◆ **What to work on**: Which lines in the records below contain the word "latest"? Return each of them.

◆ **Supplied information**:
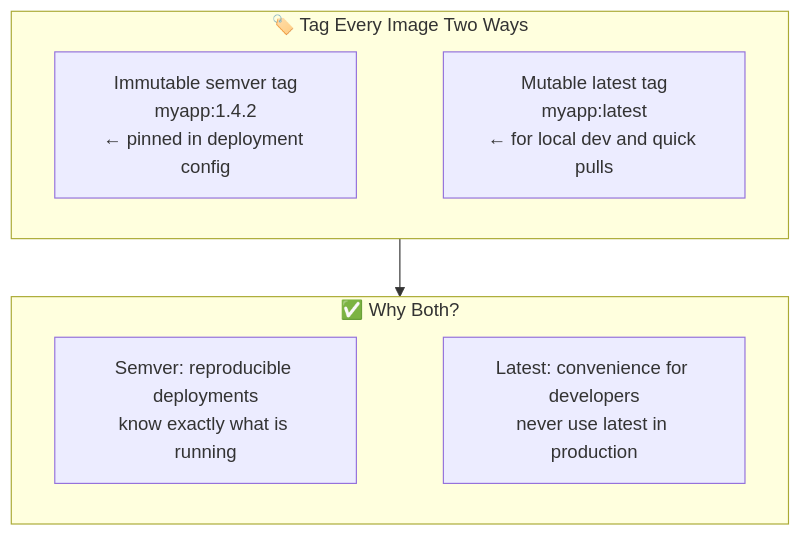
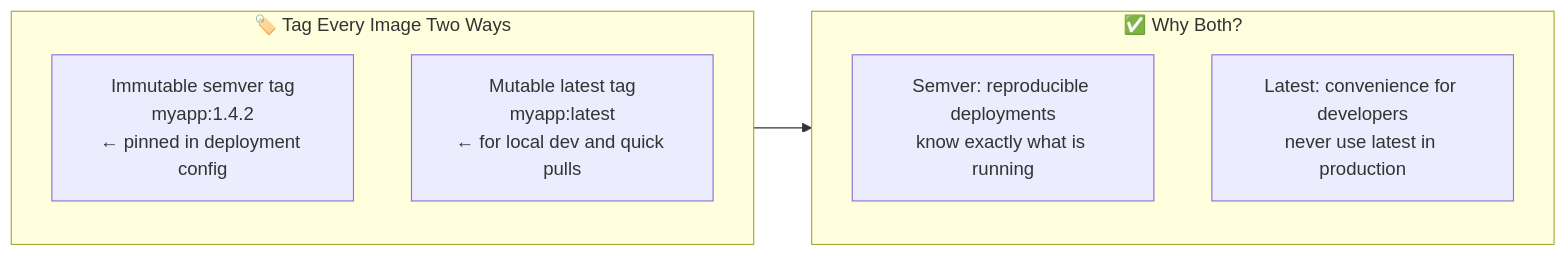
Before and after one commit to romangurevitch/GoTraining: the third of 6 diagrams in internal/fundamentals/api-lifecycle-and-deployment/03-containerisation.md, drawn with Mermaid. The commit also changed other lines of this file and 20 other files, not shown here.

````diff
--- a/internal/fundamentals/api-lifecycle-and-deployment/03-containerisation.md
+++ b/internal/fundamentals/api-lifecycle-and-deployment/03-containerisation.md
@@ -63,17 +65,17 @@
 ```mermaid
-graph TB
+graph LR
     subgraph Tags["🏷️ Tag Every Image Two Ways"]
+        direction TB
         T1["Immutable semver tag<br/>myapp:1.4.2<br/>← pinned in deployment config"]
         T2["Mutable latest tag<br/>myapp:latest<br/>← for local dev and quick pulls"]
-        T1 ~~~ T2
     end
 
     subgraph Why["✅ Why Both?"]
+        direction TB
         W1["Semver: reproducible deployments<br/>know exactly what is running"]
         W2["Latest: convenience for developers<br/>never use latest in production"]
-        W1 ~~~ W2
     end
 
     Tags --> Why
 
 ```
````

◆ **Finished exercise**:
         T2["Mutable latest tag<br/>myapp:latest<br/>← for local dev and quick pulls"]
         W2["Latest: convenience for developers<br/>never use latest in production"]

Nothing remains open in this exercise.